The Russian players and their coaches seem to be taking their cues from Boris Yeltsin and the Russian parliament -- everyone is struggling to figure out who is in charge. The trouble started last November after the Russians lost a non-crucial qualifying match to Greece, 1-0. That night, 14 players, including several stars who command big salaries playing most of the year for top Western European teams, signed a letter to Shamil Tarpischev, Yeltsin's adviser for sports. Complaining of shoddy training conditions, substandard facilities and meager paychecks, the players also protested that the Russian Soccer Union, the sport's governing body, had signed a bad sponsorship contract with Reebok. Under the Reebok deal, players on the national team would have to wear Reebok gear, even if they already had signed separate, individual agreements with other sponsors. The "14," as they were soon known, didn't stop there. They denounced Coach Pavel Sadyrin and demanded that Anatoly Byshovits, a former Russian soccer star and national team coach, be reinstated. Byshovits himself had a less-than-stellar record in his two-year turn as coach of the Russian national team in 1990-92. At the European championships in Sweden in 1992, his players registered a so-so performance that led to his replacement. Nonetheless, he saw to it that the players were handsomely paid. They liked him. The unspoken but clear threat from the 14 was that if they didn't get satisfaction, they'd be no-shows at the World Cup. Predictably, the mutiny erupted in full public view on the Russian sports pages. A few of the 14 recanted, saying they didn't realize what they were signing at the time. But most stuck to their demands and returned to their teams in Europe to await an answer. It might have been easy to ignore the whole affair if the 14 hadn't happened to include a fair number of Russia's top stars. One was Sergei Kiryakov, star forward for the German team Karlsruhe. Igor Shalimov, a superstar halfback for Inter Milan, reportedly makes about $ 1 million a year. Andrei Kanchelskis of Manchester United is one of the best halfbacks playing in England and is regarded as one of Russia's most reliably outstanding performers. The deadline for the final 22-man roster is June 3, and it's possible some of the holdouts will return in time. But without such players, or with them and their low morale, how can Russia (which isn't favored to begin with) avoid getting blown away in tough World Cup competition? "The only thing we can do is just to wait and hope that reason prevails over ambition," said the sober-minded weekly Argumenty i Fakty.
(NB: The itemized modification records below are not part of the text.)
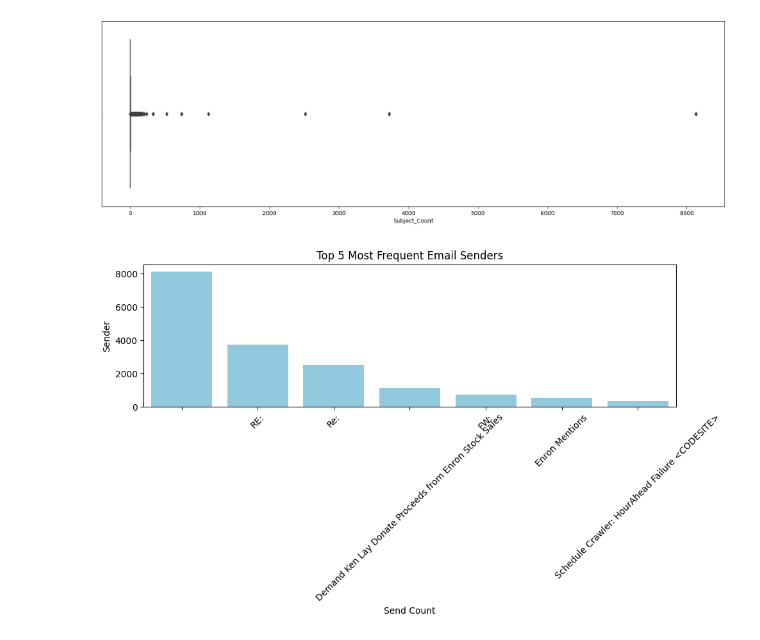
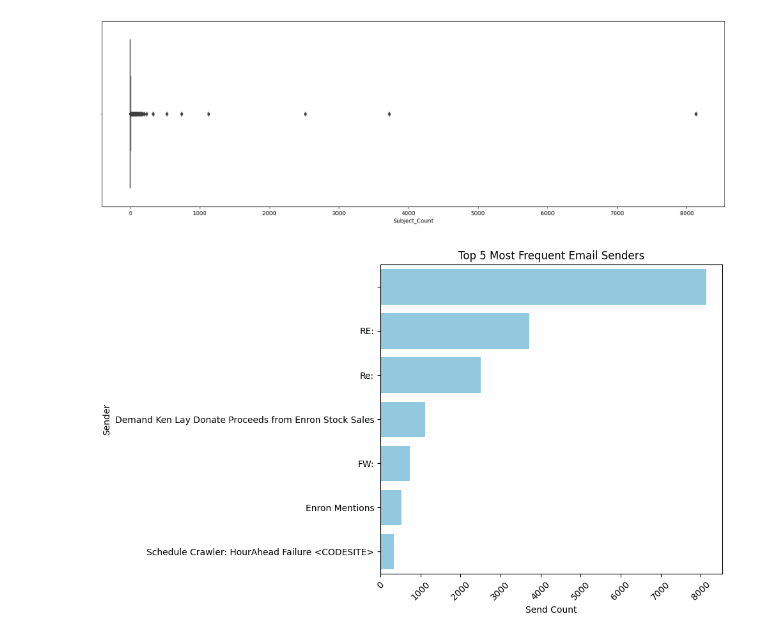
Before and after one commit to Ayush807/IBP_Assignment_2023, a Jupyter notebook: IBP_Assignment.ipynb, the cells around one changed output. Saved outputs shown, nothing was run; the diff lists cells and outputs as text; code cells hidden in the pictures.

```diff
--- a/IBP_Assignment.ipynb
+++ b/IBP_Assignment.ipynb
@@ -429,15 +425,15 @@ sns.boxplot(x='Subject_Count', data=subjectfreq)
 # %%
 #Taking only top 7 values
 top_7_values = subjectfreq.head(7)
 
 # Plotting horizontal bar chart for top 5 senders
 plt.figure(figsize=(10, 6))
-sns.barplot(data=top_7_values, y='Subject_Count', x='subject', color='skyblue')
+sns.barplot(data=top_7_values, y='subject', x='Subject_Count', color='skyblue')
 plt.xlabel('Send Count')
 plt.ylabel('Sender')
 plt.title('Top 5 Most Frequent Email Senders')
 plt.xticks(rotation=45)
 plt.tight_layout()
 plt.show()
 # %% [output]
-[figure, old version]
+[figure, new version]
```
Also changed, not shown: parts of 5 cells of this notebook.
But some first-rate players said they had no problem with Sadyrin, no sponsor conflicts and no qualms about playing in the World Cup. They included Vladimir Beschastnik, a talented young forward for the Russian team Spartak; Viktor Onopko, a star Spartak halfback; and Viktor Panchenko, a big-scoring forward for the Russian team Kamaz. The struggle over who would lead the team in the Cup was waged behind the scenes as national soccer officials debated what to do. Bringing back Byshovits, the popular former coach, seemed out of the question: For one thing, it would mean the Russian soccer hierarchy losing face. For another, Byshovits was off to South Korea as a technical adviser. He wasn't even available. For a time this spring there was talk of a compromise solution involving the naming of Oleg Romantsyev, skipper of Moscow's Spartak team, the club powerhouse of the moment in Russia. Romantsyev, while denying he wanted the job, seemed to promote this scenario, dropping hints that he didn't think much of Sadyrin's coaching abilities and suggesting it was more crucial that Russia field the very best team possible than send a particular coach. "Some think we should send to the World Cup only those players who have said they want to go and simply do without the rest, but I disagree with this," he said last month. "Of course we've already lost time. We should have been getting ready not today but five months ago when the letter (from the 14) appeared." In the end, soccer union officials stuck with Sadyrin, thereby forfeiting the superstars who signed the letter. In a recent interview, Sadyrin, formerly a successful coach of the Soviet army team, defended himself against charges that he doesn't spend much time nurturing his players. "An athlete is obliged to train, to practice and to do everything in his power to win," he said, shrugging off the players who have refused to play in the World Cup. "It's high time we observed these basic rules." "Many people say we're going to be defeated in America without those players who have refused to take part on the team. But what guarantee is there that we'd win if these players did take part?" he said. "A recent example is the game against Greece. All 14 signers of the letter took part, and you know the result. True, they once played for the national team, and true, they are quite strong players. ... But we're talking about a national team. Everyone must share the burden."